Matthew 21: 1-11
I haven’t preached a sermon on Palm Sunday for over 15 years. It has been our tradition to gather together at one of our churches, to receive our palms together, to listen to the first half of the Passion Narrative, and then to walk together to the other church to listen to the second half of the Passion Narrative. Prayer, not a sermon, always followed that reading, but not today, for we are into the third week of lock down due to the Covid-19 measures, our churches are locked for the second Sunday in a row, and we would not be allowed to congregate and process, even if we wanted to. So you get a sermon instead.
However, in the growing tradition of these troubled times, the sermon starts with a picture, or in today’s case, two. At the head of the piece there are two photos of a basket of palm crosses, one on the altar, the other in the porch. These are the palms we had prepared for today’s service: they have been blessed, and will be kept in church until the day we are allowed back in. The first thing you will receive on that glorious day will be your palm cross. Junior Church will make their own palm crosses together as they meet virtually across the ether this morning. There are instructions on the website for making your own palm cross, if you can’t join the children in their session. We will do what we can to mark this extraordinary day in our calendar and look forward to the day when we can bring it all together, in church.
The events of Palm Sunday do not happen on a whim. This is a very carefully choreographed piece of political and Messianic theatre. The number of nods and winks that conspire together to drive the scene is remarkable. Jesus and his disciples have been preparing for this moment for a long time. In a deliberate public act of fulfilment of prophecy, Jesus claims his title as King and Messiah, and rides into his capital city to claim his rightful place. He does not head for the seat of government, however, but to the Temple, for that is where his kingdom will be proclaimed. He is a king who comes in humility, not in might. He is a king who is celebrated by pilgrims from around the land of Israel, not by the political elite. He is a king who unites throne and altar in one person, bringing together the two distinct lines of Melchizedek and David in himself. But his throne will be a cross, and his altar will be a table with broken bread and poured-out wine.

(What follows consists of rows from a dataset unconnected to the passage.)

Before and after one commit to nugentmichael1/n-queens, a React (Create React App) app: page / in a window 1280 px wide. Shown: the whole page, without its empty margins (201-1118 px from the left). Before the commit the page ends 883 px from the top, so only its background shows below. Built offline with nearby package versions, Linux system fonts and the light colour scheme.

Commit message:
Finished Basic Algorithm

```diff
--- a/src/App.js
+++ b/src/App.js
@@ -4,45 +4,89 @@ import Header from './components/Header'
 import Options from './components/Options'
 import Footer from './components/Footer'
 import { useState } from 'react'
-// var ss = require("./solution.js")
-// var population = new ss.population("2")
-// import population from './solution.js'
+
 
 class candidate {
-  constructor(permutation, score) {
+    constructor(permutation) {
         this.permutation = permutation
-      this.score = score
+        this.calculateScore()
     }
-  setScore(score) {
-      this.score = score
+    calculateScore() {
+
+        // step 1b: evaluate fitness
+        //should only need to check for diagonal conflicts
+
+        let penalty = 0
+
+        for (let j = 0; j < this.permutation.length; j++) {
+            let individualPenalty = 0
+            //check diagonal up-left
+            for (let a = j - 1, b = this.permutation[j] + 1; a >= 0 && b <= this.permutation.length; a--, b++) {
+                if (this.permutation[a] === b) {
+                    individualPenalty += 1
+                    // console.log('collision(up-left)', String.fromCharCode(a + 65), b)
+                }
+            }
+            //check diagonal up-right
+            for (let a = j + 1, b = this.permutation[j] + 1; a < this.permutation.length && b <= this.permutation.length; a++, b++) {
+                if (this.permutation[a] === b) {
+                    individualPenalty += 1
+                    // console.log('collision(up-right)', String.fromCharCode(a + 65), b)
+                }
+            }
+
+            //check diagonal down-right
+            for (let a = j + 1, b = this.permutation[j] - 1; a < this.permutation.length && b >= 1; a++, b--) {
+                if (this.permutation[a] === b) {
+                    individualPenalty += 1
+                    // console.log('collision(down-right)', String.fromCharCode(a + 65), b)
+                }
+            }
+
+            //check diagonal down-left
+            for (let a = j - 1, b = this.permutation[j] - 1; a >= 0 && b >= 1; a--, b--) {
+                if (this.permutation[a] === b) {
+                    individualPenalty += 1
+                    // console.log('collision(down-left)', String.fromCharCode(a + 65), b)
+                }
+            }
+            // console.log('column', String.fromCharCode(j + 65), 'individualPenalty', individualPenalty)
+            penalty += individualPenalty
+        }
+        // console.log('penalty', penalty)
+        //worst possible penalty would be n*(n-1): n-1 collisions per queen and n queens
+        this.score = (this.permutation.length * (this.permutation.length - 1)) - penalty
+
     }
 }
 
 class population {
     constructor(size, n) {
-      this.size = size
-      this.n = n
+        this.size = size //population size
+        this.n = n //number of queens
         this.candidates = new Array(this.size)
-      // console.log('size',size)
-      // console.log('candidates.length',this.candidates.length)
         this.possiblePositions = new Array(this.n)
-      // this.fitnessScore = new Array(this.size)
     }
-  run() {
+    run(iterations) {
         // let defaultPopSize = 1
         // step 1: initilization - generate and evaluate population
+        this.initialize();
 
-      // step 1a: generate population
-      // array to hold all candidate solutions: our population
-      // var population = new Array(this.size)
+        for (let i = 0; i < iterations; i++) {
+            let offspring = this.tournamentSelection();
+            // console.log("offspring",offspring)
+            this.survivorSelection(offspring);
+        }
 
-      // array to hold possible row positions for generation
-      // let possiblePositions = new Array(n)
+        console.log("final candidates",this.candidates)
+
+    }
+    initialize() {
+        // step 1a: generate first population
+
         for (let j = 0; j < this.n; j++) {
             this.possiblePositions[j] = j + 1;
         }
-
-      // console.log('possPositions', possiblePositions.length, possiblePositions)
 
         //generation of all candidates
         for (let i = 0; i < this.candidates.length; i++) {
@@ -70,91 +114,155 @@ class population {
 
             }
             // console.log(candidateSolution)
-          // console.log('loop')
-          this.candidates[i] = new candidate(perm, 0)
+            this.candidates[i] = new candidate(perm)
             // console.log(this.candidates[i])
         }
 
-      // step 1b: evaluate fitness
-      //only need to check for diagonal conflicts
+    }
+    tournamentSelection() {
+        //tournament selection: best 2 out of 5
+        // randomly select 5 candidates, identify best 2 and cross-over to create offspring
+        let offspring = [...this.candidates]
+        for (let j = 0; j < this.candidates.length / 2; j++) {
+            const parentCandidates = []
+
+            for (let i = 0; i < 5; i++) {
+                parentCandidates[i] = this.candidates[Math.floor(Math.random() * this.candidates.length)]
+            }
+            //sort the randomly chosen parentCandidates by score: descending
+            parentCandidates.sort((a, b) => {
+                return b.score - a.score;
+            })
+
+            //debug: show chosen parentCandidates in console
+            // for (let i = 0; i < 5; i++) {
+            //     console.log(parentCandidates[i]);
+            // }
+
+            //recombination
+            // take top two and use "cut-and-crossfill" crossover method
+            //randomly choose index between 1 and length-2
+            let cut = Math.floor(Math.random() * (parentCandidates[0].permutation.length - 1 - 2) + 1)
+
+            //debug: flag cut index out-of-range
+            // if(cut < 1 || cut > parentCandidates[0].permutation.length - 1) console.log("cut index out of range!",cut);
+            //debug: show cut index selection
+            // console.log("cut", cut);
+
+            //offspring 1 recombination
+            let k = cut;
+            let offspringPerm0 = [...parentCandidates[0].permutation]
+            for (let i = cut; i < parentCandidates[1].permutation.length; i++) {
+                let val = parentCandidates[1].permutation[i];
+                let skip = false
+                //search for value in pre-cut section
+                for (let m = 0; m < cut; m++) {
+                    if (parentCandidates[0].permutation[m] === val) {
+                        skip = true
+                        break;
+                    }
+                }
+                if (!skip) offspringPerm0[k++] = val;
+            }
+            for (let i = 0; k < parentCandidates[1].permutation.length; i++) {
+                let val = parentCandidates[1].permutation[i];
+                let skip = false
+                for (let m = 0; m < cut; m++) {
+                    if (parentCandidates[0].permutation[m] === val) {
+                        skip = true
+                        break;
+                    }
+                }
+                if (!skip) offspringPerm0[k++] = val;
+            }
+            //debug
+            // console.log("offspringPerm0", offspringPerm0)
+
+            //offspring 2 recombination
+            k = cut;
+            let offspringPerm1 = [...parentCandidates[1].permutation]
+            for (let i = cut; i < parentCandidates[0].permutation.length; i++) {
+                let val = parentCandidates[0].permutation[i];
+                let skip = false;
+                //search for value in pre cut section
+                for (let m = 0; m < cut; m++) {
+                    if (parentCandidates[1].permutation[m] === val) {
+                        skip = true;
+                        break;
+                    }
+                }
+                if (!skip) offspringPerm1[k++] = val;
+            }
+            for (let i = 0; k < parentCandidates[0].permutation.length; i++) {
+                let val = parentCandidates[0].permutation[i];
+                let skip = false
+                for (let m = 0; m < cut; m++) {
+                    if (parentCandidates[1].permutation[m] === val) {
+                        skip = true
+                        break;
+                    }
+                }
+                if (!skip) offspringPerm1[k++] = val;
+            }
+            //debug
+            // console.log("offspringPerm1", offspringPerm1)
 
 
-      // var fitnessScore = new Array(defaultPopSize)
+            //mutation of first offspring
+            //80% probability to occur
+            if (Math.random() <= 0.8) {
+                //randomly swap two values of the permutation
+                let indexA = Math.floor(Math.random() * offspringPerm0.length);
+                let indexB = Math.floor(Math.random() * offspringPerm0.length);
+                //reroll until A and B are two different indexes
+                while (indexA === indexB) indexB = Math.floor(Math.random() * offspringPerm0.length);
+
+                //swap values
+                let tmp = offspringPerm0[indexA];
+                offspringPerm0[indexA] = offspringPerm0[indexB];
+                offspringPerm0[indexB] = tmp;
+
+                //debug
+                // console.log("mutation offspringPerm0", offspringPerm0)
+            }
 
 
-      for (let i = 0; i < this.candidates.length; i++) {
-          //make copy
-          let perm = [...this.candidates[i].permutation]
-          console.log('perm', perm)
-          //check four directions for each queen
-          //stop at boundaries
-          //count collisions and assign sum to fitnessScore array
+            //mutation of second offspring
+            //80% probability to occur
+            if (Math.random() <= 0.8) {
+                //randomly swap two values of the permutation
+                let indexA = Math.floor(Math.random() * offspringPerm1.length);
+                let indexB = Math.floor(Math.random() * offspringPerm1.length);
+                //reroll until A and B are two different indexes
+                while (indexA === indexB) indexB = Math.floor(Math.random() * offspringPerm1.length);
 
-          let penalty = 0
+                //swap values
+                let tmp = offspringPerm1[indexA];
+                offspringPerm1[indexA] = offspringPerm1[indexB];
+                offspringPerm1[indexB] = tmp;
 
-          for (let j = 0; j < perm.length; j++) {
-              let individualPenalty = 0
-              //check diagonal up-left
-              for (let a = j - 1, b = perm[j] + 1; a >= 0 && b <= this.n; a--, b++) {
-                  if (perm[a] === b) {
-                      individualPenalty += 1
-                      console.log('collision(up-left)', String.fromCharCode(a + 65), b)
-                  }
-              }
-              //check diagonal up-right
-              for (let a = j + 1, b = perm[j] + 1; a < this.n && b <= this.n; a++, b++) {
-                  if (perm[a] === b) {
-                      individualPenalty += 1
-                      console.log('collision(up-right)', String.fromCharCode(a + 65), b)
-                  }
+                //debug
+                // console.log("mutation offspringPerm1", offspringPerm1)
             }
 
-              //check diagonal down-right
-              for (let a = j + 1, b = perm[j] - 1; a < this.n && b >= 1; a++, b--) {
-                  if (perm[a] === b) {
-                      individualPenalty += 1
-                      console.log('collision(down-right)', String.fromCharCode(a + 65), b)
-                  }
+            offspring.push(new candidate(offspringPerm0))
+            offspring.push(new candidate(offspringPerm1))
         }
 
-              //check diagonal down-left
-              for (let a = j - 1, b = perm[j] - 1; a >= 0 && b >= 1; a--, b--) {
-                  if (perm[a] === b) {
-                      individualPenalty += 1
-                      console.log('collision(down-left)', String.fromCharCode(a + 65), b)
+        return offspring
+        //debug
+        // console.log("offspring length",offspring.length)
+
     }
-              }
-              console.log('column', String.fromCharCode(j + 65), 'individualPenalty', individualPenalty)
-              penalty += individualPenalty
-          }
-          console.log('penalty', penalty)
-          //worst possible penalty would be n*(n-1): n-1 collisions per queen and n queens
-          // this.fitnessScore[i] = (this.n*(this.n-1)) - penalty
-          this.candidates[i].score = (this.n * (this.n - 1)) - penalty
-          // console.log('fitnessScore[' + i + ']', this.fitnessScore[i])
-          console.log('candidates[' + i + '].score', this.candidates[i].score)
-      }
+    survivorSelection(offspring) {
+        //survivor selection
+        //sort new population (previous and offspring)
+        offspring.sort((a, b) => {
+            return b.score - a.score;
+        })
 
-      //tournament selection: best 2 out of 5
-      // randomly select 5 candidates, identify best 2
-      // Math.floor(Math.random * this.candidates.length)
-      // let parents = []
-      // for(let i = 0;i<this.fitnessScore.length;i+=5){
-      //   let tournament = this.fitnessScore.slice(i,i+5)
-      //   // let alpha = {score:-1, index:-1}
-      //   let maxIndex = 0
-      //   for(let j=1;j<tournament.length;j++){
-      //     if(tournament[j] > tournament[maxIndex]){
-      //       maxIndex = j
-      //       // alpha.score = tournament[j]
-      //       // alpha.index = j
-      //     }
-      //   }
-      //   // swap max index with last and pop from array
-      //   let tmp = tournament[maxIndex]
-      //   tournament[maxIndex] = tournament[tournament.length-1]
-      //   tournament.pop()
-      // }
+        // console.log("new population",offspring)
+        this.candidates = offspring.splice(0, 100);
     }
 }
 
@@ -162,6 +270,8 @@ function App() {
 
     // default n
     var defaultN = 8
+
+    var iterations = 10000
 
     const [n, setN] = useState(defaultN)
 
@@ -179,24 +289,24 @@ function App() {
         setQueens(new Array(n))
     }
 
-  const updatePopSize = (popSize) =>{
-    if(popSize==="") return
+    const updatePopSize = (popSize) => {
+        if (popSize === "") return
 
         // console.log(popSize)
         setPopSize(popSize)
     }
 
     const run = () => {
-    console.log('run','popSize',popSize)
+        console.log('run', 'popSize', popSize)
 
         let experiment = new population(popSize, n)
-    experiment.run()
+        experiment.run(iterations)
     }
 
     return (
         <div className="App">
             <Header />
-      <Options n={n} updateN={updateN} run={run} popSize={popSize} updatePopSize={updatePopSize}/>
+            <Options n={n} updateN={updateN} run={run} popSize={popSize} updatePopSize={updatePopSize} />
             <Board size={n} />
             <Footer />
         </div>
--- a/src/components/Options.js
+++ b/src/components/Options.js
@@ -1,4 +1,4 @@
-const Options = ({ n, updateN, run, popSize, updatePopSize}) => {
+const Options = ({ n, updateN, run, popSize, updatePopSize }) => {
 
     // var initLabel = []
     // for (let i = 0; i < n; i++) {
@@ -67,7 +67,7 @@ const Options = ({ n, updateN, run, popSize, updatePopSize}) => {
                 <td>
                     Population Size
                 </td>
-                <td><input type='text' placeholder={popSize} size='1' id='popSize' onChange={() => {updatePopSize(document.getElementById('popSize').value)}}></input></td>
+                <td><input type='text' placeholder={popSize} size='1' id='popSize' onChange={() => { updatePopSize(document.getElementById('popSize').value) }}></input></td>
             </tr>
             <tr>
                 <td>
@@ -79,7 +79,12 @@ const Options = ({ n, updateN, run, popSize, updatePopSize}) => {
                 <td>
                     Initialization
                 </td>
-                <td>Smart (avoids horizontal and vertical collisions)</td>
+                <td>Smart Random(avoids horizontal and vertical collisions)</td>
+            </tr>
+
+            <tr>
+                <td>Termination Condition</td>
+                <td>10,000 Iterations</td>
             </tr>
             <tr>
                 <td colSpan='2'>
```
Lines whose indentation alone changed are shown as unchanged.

This deliberate act of confrontation and self-declaration sets the stage for the events of the coming week. Arguments will rage in the Temple precincts between Jesus and the Sadducees, Jesus and the Pharisees, and eventually between Jesus and the Sanhedrin, the rule council of the Jewish nation. Plots will be hatched, traitors will be bribed, dark forces summoned to do away with this king. While that goes on, Jesus will teach his disciples about the radical nature of their God, who provides equally for all who labour, whether all day or just one hour. Jesus will call his disciples to be ready, as bridesmaids with flasks of oil, in case the bridegroom is delayed. And Jesus will call his disciples to one last celebration of the liberation of Israel from Egypt, as he recasts Passover into the Eucharist. Everything is being turned on its head, and Jesus is orchestrating every move.
How does this sit with the image of Jesus as a king, “humble and mounted on a donkey”. Surely humble kings do not draw attention to themselves, nor parade in public, seeking confrontation. But this king does. The humility of Christ is not a self-effacing humility. It is divine love, visible in a human being. This humility is God in human form. Christ could have revealed himself in glory, as he did to three of his disciples on the mount of Transfiguration, but he does not do that here. He would have wowed the crowds, but that is not his approach as he enters Jerusalem. Instead, the crowds and the religious leaders see Jesus the man, fulfilling Scripture, speaking the truth with grace and clarity, challenging Israel to its very soul.
We are called to follow in the footsteps of this humble king. We are called to show our utter humanity, redeemed by divine love. We do this today by staying at home and by observing social distancing on our sole foray outside. We cannot claim to ourselves any particular grace as Christians that differentiates us from the rest of the world. We are just as human as everyone else, and for that reason our church buildings are closed. But we are still in the world, we can still communicate with others, we can still bear other people’s burdens, we can care, wherever we are. Christ, the humble king, can shine through our words and deeds even in lockdown. Our home-made palm crosses will spur us to love, as Christ loved us. Our home-made worship will lead us to pray for our stricken world. Our home-made community of grace will enable us to persevere, whatever the outcome.
Our God confronts the evils of this world head-on. Our God does not flinch from difficult decisions. Our God takes grace and mercy into the worst human situation, and redeems it. We are his followers, we are his agents now, here in Kew. May we rejoice in Christ’s humble kingship, and live as children of light, however dark our world may become. And may we encourage one another, stay in contact with each other, pray for everyone we know, every day, so that Christ’s love and compassion will bring us peace and hope, with rejoicing.
Rev Peter Hart